The only other thing I got is a quote that seems like a no-brainer, but it makes me ponder things a little:
A key feature of information is that it remains invisible until someone provides an interface to it.
David Benyon. (2007). “Information Architecture and Navigation Design for Web Sites” in Human computer interaction research in Web design and evaluation .
While going through a large donation from a faculty member, I came across some recent issues of Technology Review. In the Sept./Oct. 2009 feature on young innovators, there happened to be a profile of Jeffrey Bigham, who, “as a graduate student at the University of Washington, created WebAnywhere, a free screen reader that can be used with practically any operating system – no special software required.” Serendipitous discovery, given my recent resurgence of interest in researching assistive technologies and web accessibility.
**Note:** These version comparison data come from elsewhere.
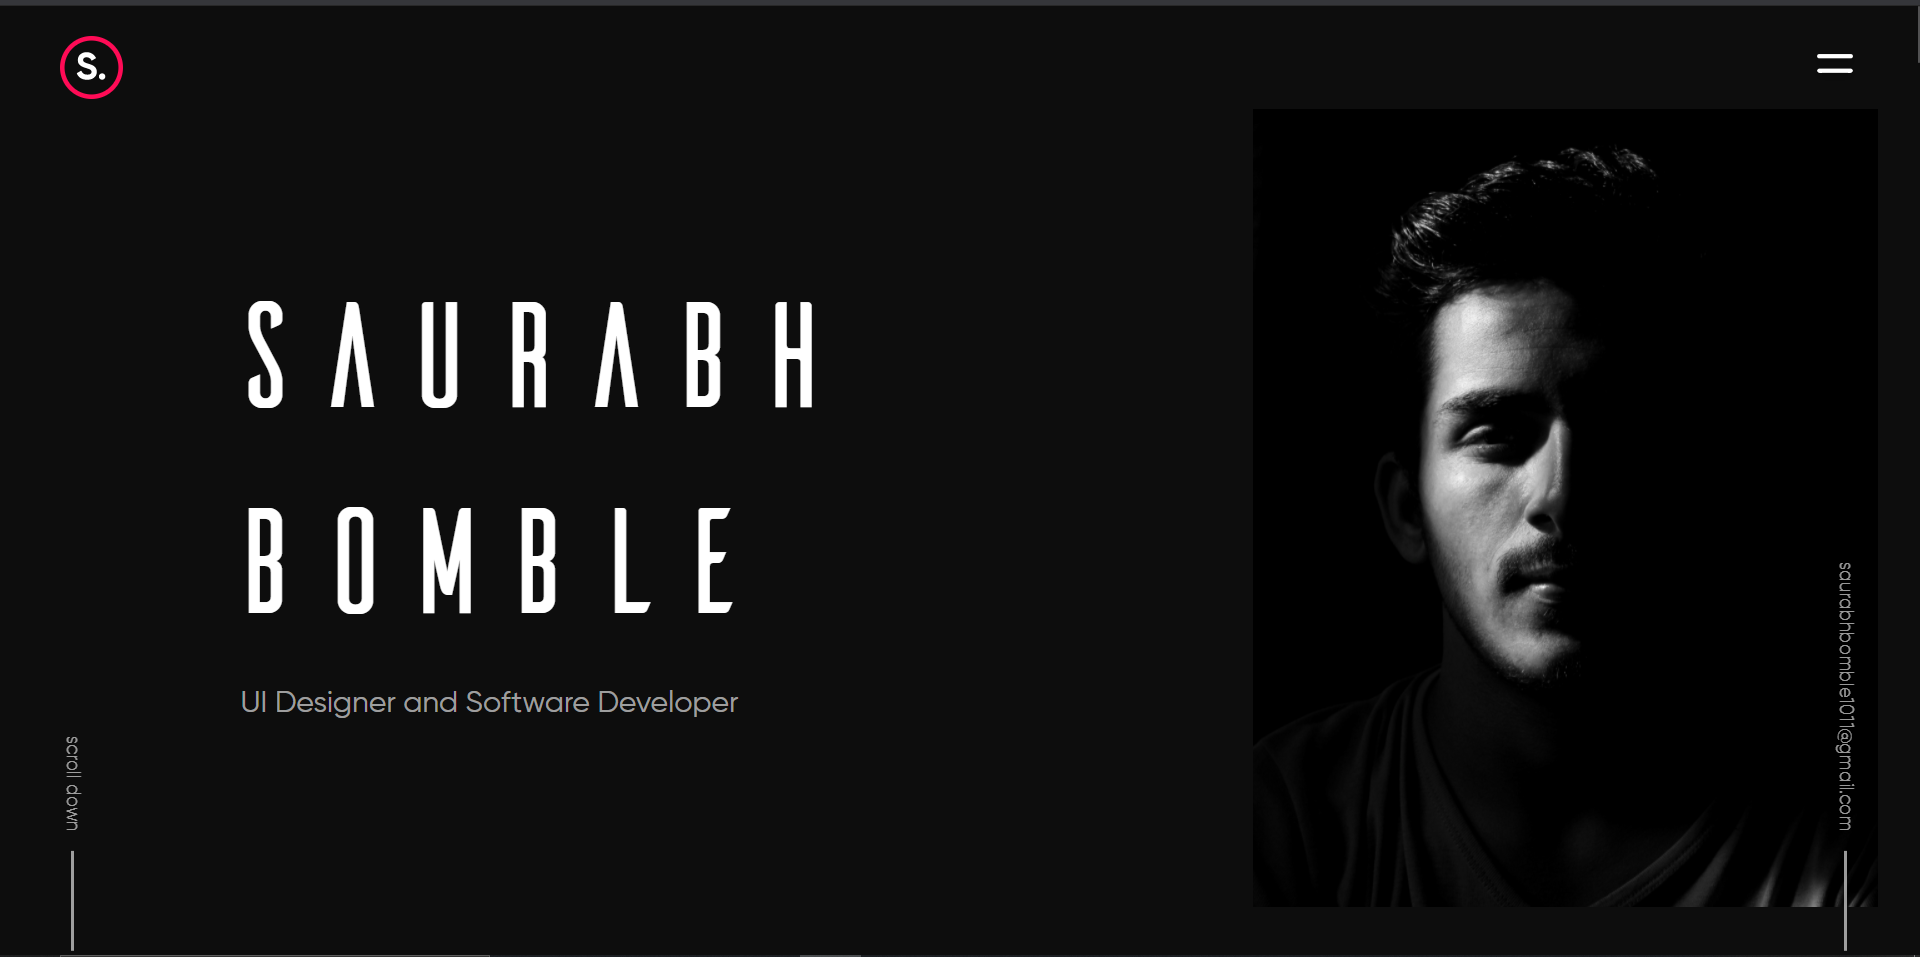
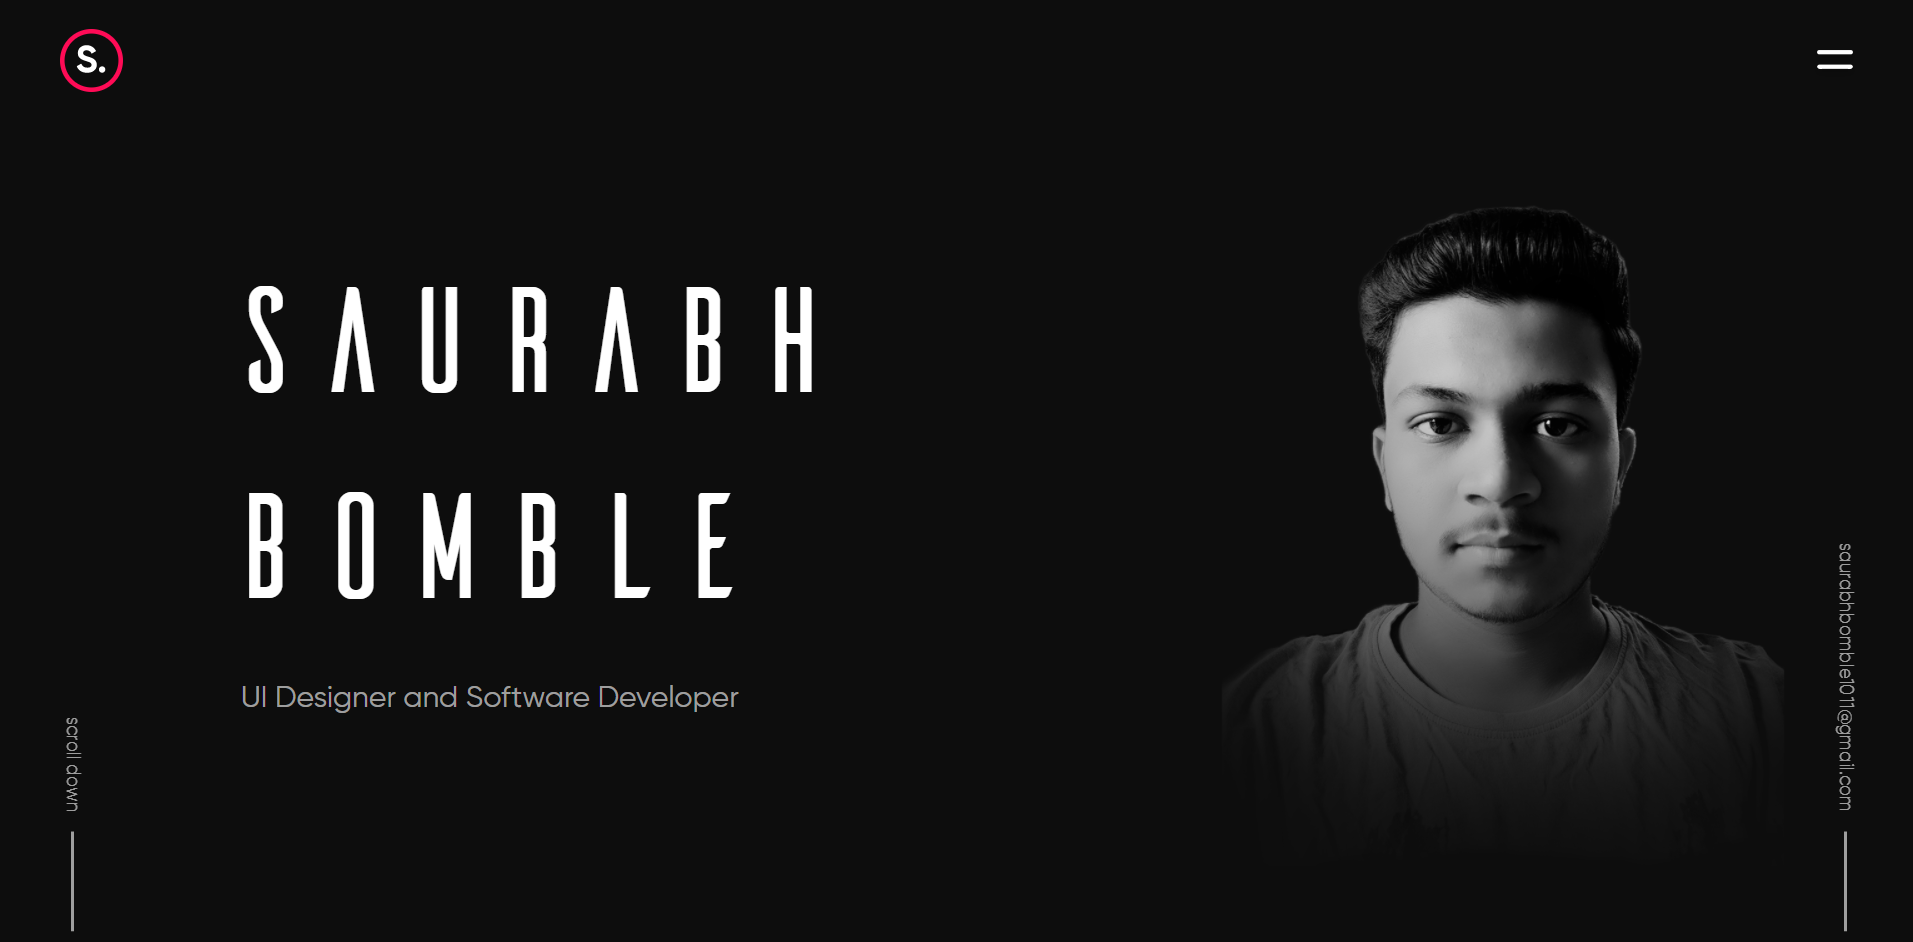
Portfolio 2021 v1

diff --git a/client-v1/src/screens/About/About.tsx b/client-v1/src/screens/About/About.tsx
@@ -1,28 +1,32 @@
-import React, { useEffect } from 'react';
-import { avatarImg, glassGreenBallSvg, glassRedBallSvg } from '../../utills/constants';
+import React, { useEffect } from "react"
+import {
+  avatarImg,
+  glassGreenBallSvg,
+  glassRedBallSvg,
+} from "../../utills/constants"
 
-import { ArrowDownCircle, MapPin } from 'react-feather';
-import { useInView } from 'react-intersection-observer';
-import { motion, useAnimation } from 'framer-motion';
+import { ArrowDownCircle, MapPin } from "react-feather"
+import { useInView } from "react-intersection-observer"
+import { motion, useAnimation } from "framer-motion"
 import {
   pageTitleAnimation,
   staggerTransition,
   staggerWrapper,
   transitions,
-} from '../../utills/animations';
+} from "../../utills/animations"
 
 export const About = () => {
-  const { ref, inView } = useInView();
+  const { ref, inView } = useInView()
 
-  const wrapperController = useAnimation();
-  const cardWrapper = useAnimation();
+  const wrapperController = useAnimation()
+  const cardWrapper = useAnimation()
 
   useEffect(() => {
     if (inView) {
-      wrapperController.start('animate');
-      cardWrapper.start('animate');
+      wrapperController.start("animate")
+      cardWrapper.start("animate")
     }
-  }, [inView]);
+  }, [inView])
 
   const fadeUpAnimation = (duration = 0.8) => ({
     initial: {
@@ -34,7 +38,7 @@ export const About = () => {
       opacity: 1,
       transition: { ...transitions, duration },
     },
-  });
+  })
 
   const paraTagAnimation = {
     initial: {
@@ -46,7 +50,7 @@ export const About = () => {
       opacity: 1,
       transition: { ...transitions, duration: 0.8 },
     },
-  };
+  }
 
   return (
     <motion.div
@@ -58,31 +62,53 @@ export const About = () => {
       ref={ref}
     >
       <div className="green-blurred-ball"></div>
-      <motion.h2 className="font-brand90-B" variants={pageTitleAnimation(undefined, 1)}>
+      <motion.h2
+        className="font-brand90-B"
+        variants={pageTitleAnimation(undefined, 1)}
+      >
         whoami
       </motion.h2>
       <motion.div className="content-wrapper">
         <motion.div className="left" transition={staggerTransition(0.4)}>
-          <motion.h6 className="font-contact-tags tags" variants={paraTagAnimation}>
-            {'<p>'}
+          <motion.h6
+            className="font-contact-tags tags"
+            variants={paraTagAnimation}
+          >
+            {"<p>"}
           </motion.h6>
-          <motion.div className="content" variants={{}} transition={staggerTransition(0.3)}>
+          <motion.div
+            className="content"
+            variants={{}}
+            transition={staggerTransition(0.3)}
+          >
             <motion.p className="font-medium17-R" variants={fadeUpAnimation()}>
-              Hi, <span className="title font-intro24-B"> I'M SAURABH BOMBLE</span>
+              Hi,{" "}
+              <span className="title font-intro24-B"> I'M SAURABH BOMBLE</span>
             </motion.p>
-            <motion.p className="main-text font-medium17-M" variants={fadeUpAnimation()}>
-              Software designer and developer based in Pune, India. I am currently in my final year
-              of computer engineering and have a strong interest in UI design, animations, and
-              software development.
+            <motion.p
+              className="main-text font-medium17-M"
+              variants={fadeUpAnimation()}
+            >
+              Software designer and developer based in Pune, India. I am
+              currently in my final year of computer engineering and have a
+              strong interest in UI design, animations, and software
+              development.
             </motion.p>
-            <motion.p className="main-text font-medium17-M" variants={fadeUpAnimation()}>
-              I began learning coding back in 2019 with web development and have enjoyed working on
-              both frontend and backend parts since then. Currently, I'm concentrating on the
-              performance, scalability, and UI/UX aspects of apps.
+            <motion.p
+              className="main-text font-medium17-M"
+              variants={fadeUpAnimation()}
+            >
+              I began learning coding back in 2019 with web development and have
+              enjoyed working on both frontend and backend parts since then.
+              Currently, I'm concentrating on the performance, scalability, and
+              UI/UX aspects of apps.
             </motion.p>
           </motion.div>
-          <motion.h6 className="font-contact-tags tags" variants={paraTagAnimation}>
-            {'</p>'}
+          <motion.h6
+            className="font-contact-tags tags"
+            variants={paraTagAnimation}
+          >
+            {"</p>"}
           </motion.h6>
         </motion.div>
         <motion.div
@@ -99,10 +125,16 @@ export const About = () => {
                   variants={{}}
                   transition={{ delayChildren: 1.5, staggerChildren: 0.7 }}
                 >
-                  <motion.h3 className="font-glass-name" variants={fadeUpAnimation()}>
+                  <motion.h3
+                    className="font-glass-name"
+                    variants={fadeUpAnimation()}
+                  >
                     SAURABH ANAND BOMBLE
                   </motion.h3>
-                  <motion.h4 className="font-medium17-R" variants={fadeUpAnimation()}>
+                  <motion.h4
+                    className="font-medium17-R"
+                    variants={fadeUpAnimation()}
+                  >
                     UI/UX designer & Software developer
                   </motion.h4>
                 </motion.div>
@@ -140,5 +172,5 @@ export const About = () => {
       </motion.div>
       <div className="red-blurred-ball"></div>
     </motion.div>
-  );
-};
+  )
+}

diff --git a/client-v1/src/utills/constants.ts b/client-v1/src/utills/constants.ts
@@ -20,7 +20,7 @@ import dot from "../../static/images/components/dot.svg"
 import glassSvg from "../../static/images/glass-ui/parts/glass.svg"
 import glassRedBallSvg from "../../static/images/glass-ui/parts/red-ball.svg"
 import glassGreenBallSvg from "../../static/images/glass-ui/parts/green-ball.svg"
-import avatarImg from "../../static/images/glass-ui/parts/avatar.jpg"
+import avatarImg from "../../static/images/saurabh-avatar.png"
 
 export {
   sushantImg,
For a while I have been meaning to go to the public library and experiment with browsing the Web using JAWS (it’s installed on all THEIR public computers), but now I can do it from the comfort of my desk! I’ve already tried searching my library catalog and navigating our website using WebAnywhere. It works…mostly? I just did basic stuff, and I haven’t attempted any databases yet. One issue that might be significant is that our OPAC times-out after a rather small amount of time. It took me so long to “read” through the page and the list of search results that by the time I picked one to look at a more detailed record, my session had expired and I had to re-do my search. Anyways, I’m really excited that there’s a more “lightweight” tool for navigating the web via screen reader. Instead of just following accessibility guidelines when designing websites, now I can actually see what my pages sound like. (edit: I didn’t know about the accessibility validation tool Cynthia Says before today either). I wonder if a lot of people who are blind or have visual impairments are using WebAnywhere. And I wonder how it compares to JAWS or other screen reading software.
Here are some basics from the WebAnywhere site, and (for you multimedia cravers) – a video. I would love to hear about it if anyone is inspired to go access some websites – especially your favorite library catalogs and databases? – and comment on how navigable they are with a screen reader. I’ll probably be posting more about this in the future since I am just so curious about it.
WebAnywhere is a web-based screen reader for the web. It requires no special software to be installed on the client machine and, therefore, enables blind people to access the web from any computer they happen to have access to that has a sound card. Visit wa.cs.washington.edu to access WebAnywhere directly. And, it’s completely FREE to use!
WebAnywhere will run on any machine, even heavily locked-down public terminals, regardless of what operating system it is running and regardless of what browsers are installed. WebAnywhere does not seek to replace existing screen readers – it has some big limitations, namely that it will not provide access to desktop applications like word processors or spreadsheets.